— Task description —
The whole listing should be written out again exactly.
┌────────
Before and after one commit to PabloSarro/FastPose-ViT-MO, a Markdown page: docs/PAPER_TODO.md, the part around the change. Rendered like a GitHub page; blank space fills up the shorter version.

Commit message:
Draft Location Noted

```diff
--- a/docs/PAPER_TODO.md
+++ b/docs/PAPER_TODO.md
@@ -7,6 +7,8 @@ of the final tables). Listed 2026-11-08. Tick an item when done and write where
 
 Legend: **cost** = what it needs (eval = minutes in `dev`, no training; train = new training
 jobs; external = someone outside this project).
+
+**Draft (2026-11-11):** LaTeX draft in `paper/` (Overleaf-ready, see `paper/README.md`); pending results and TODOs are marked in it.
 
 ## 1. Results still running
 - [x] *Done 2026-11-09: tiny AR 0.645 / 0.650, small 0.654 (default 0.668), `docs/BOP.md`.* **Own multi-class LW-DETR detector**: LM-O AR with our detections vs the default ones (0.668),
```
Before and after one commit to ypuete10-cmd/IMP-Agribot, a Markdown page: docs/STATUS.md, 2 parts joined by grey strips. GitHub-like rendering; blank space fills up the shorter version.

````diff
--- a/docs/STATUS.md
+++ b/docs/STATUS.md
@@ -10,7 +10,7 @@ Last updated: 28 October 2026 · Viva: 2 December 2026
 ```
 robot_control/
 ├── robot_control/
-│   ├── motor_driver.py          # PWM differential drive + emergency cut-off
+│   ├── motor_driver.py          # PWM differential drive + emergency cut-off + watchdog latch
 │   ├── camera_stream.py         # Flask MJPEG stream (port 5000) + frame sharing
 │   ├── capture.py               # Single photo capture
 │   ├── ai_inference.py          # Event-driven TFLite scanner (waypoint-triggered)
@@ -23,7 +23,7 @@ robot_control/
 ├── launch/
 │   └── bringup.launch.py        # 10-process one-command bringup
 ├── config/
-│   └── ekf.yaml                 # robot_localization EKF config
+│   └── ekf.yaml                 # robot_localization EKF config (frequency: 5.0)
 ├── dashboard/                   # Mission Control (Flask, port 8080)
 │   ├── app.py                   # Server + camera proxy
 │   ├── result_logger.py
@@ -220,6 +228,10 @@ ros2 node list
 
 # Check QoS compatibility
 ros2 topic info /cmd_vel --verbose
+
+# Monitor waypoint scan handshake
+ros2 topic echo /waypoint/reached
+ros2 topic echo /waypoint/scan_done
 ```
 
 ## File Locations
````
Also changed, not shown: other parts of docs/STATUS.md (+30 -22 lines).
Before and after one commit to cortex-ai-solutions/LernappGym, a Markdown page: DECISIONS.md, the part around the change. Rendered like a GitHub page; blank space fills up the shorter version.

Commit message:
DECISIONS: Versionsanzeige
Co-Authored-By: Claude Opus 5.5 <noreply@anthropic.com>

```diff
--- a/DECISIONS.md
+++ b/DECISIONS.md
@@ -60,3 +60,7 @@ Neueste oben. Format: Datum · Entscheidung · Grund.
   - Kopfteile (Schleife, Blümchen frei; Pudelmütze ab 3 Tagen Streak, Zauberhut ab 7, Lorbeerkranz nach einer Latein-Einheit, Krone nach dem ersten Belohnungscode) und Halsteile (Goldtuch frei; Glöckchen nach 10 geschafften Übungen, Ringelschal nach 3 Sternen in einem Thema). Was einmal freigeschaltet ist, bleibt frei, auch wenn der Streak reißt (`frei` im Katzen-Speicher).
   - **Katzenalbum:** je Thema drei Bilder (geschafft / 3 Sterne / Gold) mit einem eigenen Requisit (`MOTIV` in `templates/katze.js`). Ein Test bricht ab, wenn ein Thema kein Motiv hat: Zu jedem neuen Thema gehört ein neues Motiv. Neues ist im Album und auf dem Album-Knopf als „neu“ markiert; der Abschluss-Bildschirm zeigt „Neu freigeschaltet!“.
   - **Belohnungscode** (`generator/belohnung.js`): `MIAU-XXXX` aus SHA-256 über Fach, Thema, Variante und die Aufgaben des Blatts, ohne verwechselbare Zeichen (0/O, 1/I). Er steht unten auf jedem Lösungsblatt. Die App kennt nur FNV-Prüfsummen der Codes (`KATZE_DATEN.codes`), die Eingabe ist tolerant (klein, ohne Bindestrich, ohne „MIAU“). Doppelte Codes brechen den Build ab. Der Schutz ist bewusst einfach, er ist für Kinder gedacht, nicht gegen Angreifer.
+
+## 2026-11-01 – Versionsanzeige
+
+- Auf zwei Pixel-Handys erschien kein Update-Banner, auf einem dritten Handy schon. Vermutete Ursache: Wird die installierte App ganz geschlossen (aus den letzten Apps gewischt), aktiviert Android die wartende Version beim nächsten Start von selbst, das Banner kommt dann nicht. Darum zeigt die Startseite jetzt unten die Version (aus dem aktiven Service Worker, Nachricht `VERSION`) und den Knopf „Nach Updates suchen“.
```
└────────
— Answer box —
Before and after one commit to PabloSarro/FastPose-ViT-MO, a Markdown page: docs/PAPER_TODO.md, the part around the change. Rendered like a GitHub page; blank space fills up the shorter version.

Commit message:
Draft Location Noted

```diff
--- a/docs/PAPER_TODO.md
+++ b/docs/PAPER_TODO.md
@@ -7,6 +7,8 @@ of the final tables). Listed 2026-11-08. Tick an item when done and write where
 
 Legend: **cost** = what it needs (eval = minutes in `dev`, no training; train = new training
 jobs; external = someone outside this project).
+
+**Draft (2026-11-11):** LaTeX draft in `paper/` (Overleaf-ready, see `paper/README.md`); pending results and TODOs are marked in it.
 
 ## 1. Results still running
 - [x] *Done 2026-11-09: tiny AR 0.645 / 0.650, small 0.654 (default 0.668), `docs/BOP.md`.* **Own multi-class LW-DETR detector**: LM-O AR with our detections vs the default ones (0.668),
```
Before and after one commit to ypuete10-cmd/IMP-Agribot, a Markdown page: docs/STATUS.md, 2 parts joined by grey strips. GitHub-like rendering; blank space fills up the shorter version.

````diff
--- a/docs/STATUS.md
+++ b/docs/STATUS.md
@@ -10,7 +10,7 @@ Last updated: 28 October 2026 · Viva: 2 December 2026
 ```
 robot_control/
 ├── robot_control/
-│   ├── motor_driver.py          # PWM differential drive + emergency cut-off
+│   ├── motor_driver.py          # PWM differential drive + emergency cut-off + watchdog latch
 │   ├── camera_stream.py         # Flask MJPEG stream (port 5000) + frame sharing
 │   ├── capture.py               # Single photo capture
 │   ├── ai_inference.py          # Event-driven TFLite scanner (waypoint-triggered)
@@ -23,7 +23,7 @@ robot_control/
 ├── launch/
 │   └── bringup.launch.py        # 10-process one-command bringup
 ├── config/
-│   └── ekf.yaml                 # robot_localization EKF config
+│   └── ekf.yaml                 # robot_localization EKF config (frequency: 5.0)
 ├── dashboard/                   # Mission Control (Flask, port 8080)
 │   ├── app.py                   # Server + camera proxy
 │   ├── result_logger.py
@@ -220,6 +228,10 @@ ros2 node list
 
 # Check QoS compatibility
 ros2 topic info /cmd_vel --verbose
+
+# Monitor waypoint scan handshake
+ros2 topic echo /waypoint/reached
+ros2 topic echo /waypoint/scan_done
 ```
 
 ## File Locations
````
Also changed, not shown: other parts of docs/STATUS.md (+30 -22 lines).
Before and after one commit to cortex-ai-solutions/LernappGym, a Markdown page: DECISIONS.md, the part around the change. Rendered like a GitHub page; blank space fills up the shorter version.

Commit message:
DECISIONS: Versionsanzeige
Co-Authored-By: Claude Opus 5.5 <noreply@anthropic.com>

```diff
--- a/DECISIONS.md
+++ b/DECISIONS.md
@@ -60,3 +60,7 @@ Neueste oben. Format: Datum · Entscheidung · Grund.
   - Kopfteile (Schleife, Blümchen frei; Pudelmütze ab 3 Tagen Streak, Zauberhut ab 7, Lorbeerkranz nach einer Latein-Einheit, Krone nach dem ersten Belohnungscode) und Halsteile (Goldtuch frei; Glöckchen nach 10 geschafften Übungen, Ringelschal nach 3 Sternen in einem Thema). Was einmal freigeschaltet ist, bleibt frei, auch wenn der Streak reißt (`frei` im Katzen-Speicher).
   - **Katzenalbum:** je Thema drei Bilder (geschafft / 3 Sterne / Gold) mit einem eigenen Requisit (`MOTIV` in `templates/katze.js`). Ein Test bricht ab, wenn ein Thema kein Motiv hat: Zu jedem neuen Thema gehört ein neues Motiv. Neues ist im Album und auf dem Album-Knopf als „neu“ markiert; der Abschluss-Bildschirm zeigt „Neu freigeschaltet!“.
   - **Belohnungscode** (`generator/belohnung.js`): `MIAU-XXXX` aus SHA-256 über Fach, Thema, Variante und die Aufgaben des Blatts, ohne verwechselbare Zeichen (0/O, 1/I). Er steht unten auf jedem Lösungsblatt. Die App kennt nur FNV-Prüfsummen der Codes (`KATZE_DATEN.codes`), die Eingabe ist tolerant (klein, ohne Bindestrich, ohne „MIAU“). Doppelte Codes brechen den Build ab. Der Schutz ist bewusst einfach, er ist für Kinder gedacht, nicht gegen Angreifer.
+
+## 2026-11-01 – Versionsanzeige
+
+- Auf zwei Pixel-Handys erschien kein Update-Banner, auf einem dritten Handy schon. Vermutete Ursache: Wird die installierte App ganz geschlossen (aus den letzten Apps gewischt), aktiviert Android die wartende Version beim nächsten Start von selbst, das Banner kommt dann nicht. Darum zeigt die Startseite jetzt unten die Version (aus dem aktiven Service Worker, Nachricht `VERSION`) und den Knopf „Nach Updates suchen“.
```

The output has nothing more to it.